DIRECTIONS FOR THIS TASK. The response must reproduce exactly every line of the material below holding the word "MERGE".

^^^^

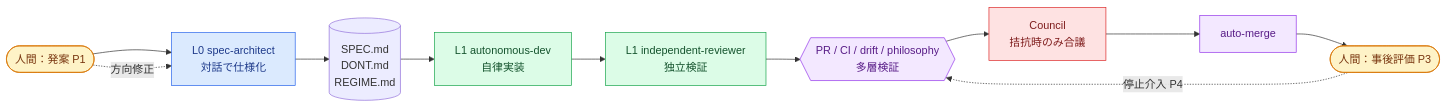
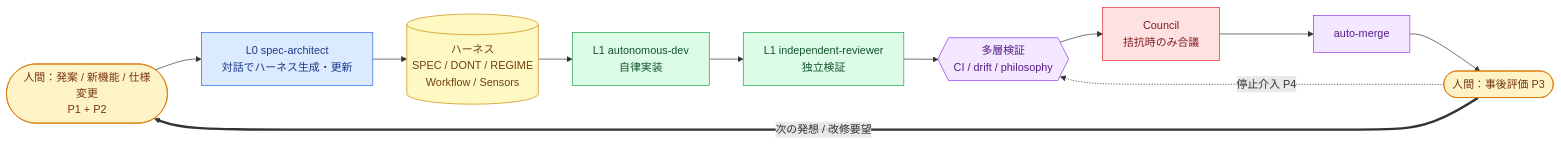
Before and after one commit to samejima-ai/dialog-harness: the diagram in README.md, drawn with Mermaid. The commit also changed other lines of this file and 1 other file, not shown here.

````diff
--- a/README.md
+++ b/README.md
@@ -72,19 +78,20 @@
 ```mermaid
 flowchart LR
-    H([人間：発案 P1]):::human --> L0
-    L0[L0 spec-architect<br/>対話で仕様化]:::l0 --> SPEC[(SPEC.md<br/>DONT.md<br/>REGIME.md)]
-    SPEC --> L1
-    L1[L1 autonomous-dev<br/>自律実装]:::l1 --> REVIEW
-    REVIEW[L1 independent-reviewer<br/>独立検証]:::l1 --> PR
-    PR{{PR / CI / drift / philosophy<br/>多層検証}}:::cc --> COUNCIL
-    COUNCIL[Council<br/>拮抗時のみ合議]:::council --> MERGE[auto-merge]:::cc
-    MERGE --> H2([人間：事後評価 P3]):::human
-    H2 -.停止介入 P4.-> PR
-    H -.方向修正.-> L0
+    H1([人間：発案 / 新機能 / 仕様変更<br/>P1 + P2]):::human --> L0
+    L0[L0 spec-architect<br/>対話でハーネス生成・更新]:::l0 --> HARNESS[(ハーネス<br/>SPEC / DONT / REGIME<br/>Workflow / Sensors)]:::harness
+    HARNESS --> L1[L1 autonomous-dev<br/>自律実装]:::l1
+    L1 --> REVIEW[L1 independent-reviewer<br/>独立検証]:::l1
+    REVIEW --> VERIFY{{多層検証<br/>CI / drift / philosophy}}:::cc
+    VERIFY --> COUNCIL[Council<br/>拮抗時のみ合議]:::council
+    COUNCIL --> MERGE[auto-merge]:::cc
+    MERGE --> H3([人間：事後評価 P3]):::human
+    H3 == 次の発想 / 改修要望 ==> H1
+    H3 -.停止介入 P4.-> VERIFY
 
     classDef human fill:#fef3c7,stroke:#d97706,color:#78350f
     classDef l0 fill:#dbeafe,stroke:#2563eb,color:#1e3a8a
     classDef l1 fill:#dcfce7,stroke:#16a34a,color:#14532d
+    classDef harness fill:#fef9c3,stroke:#ca8a04,color:#713f12
     classDef cc fill:#f3e8ff,stroke:#9333ea,color:#581c87
     classDef council fill:#fee2e2,stroke:#dc2626,color:#7f1d1d
 ```
````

^^^^

RESPONSE TO THE EXERCISE.
-    COUNCIL[Council<br/>拮抗時のみ合議]:::council --> MERGE[auto-merge]:::cc
-    MERGE --> H2([人間：事後評価 P3]):::human
+    COUNCIL --> MERGE[auto-merge]:::cc
+    MERGE --> H3([人間：事後評価 P3]):::human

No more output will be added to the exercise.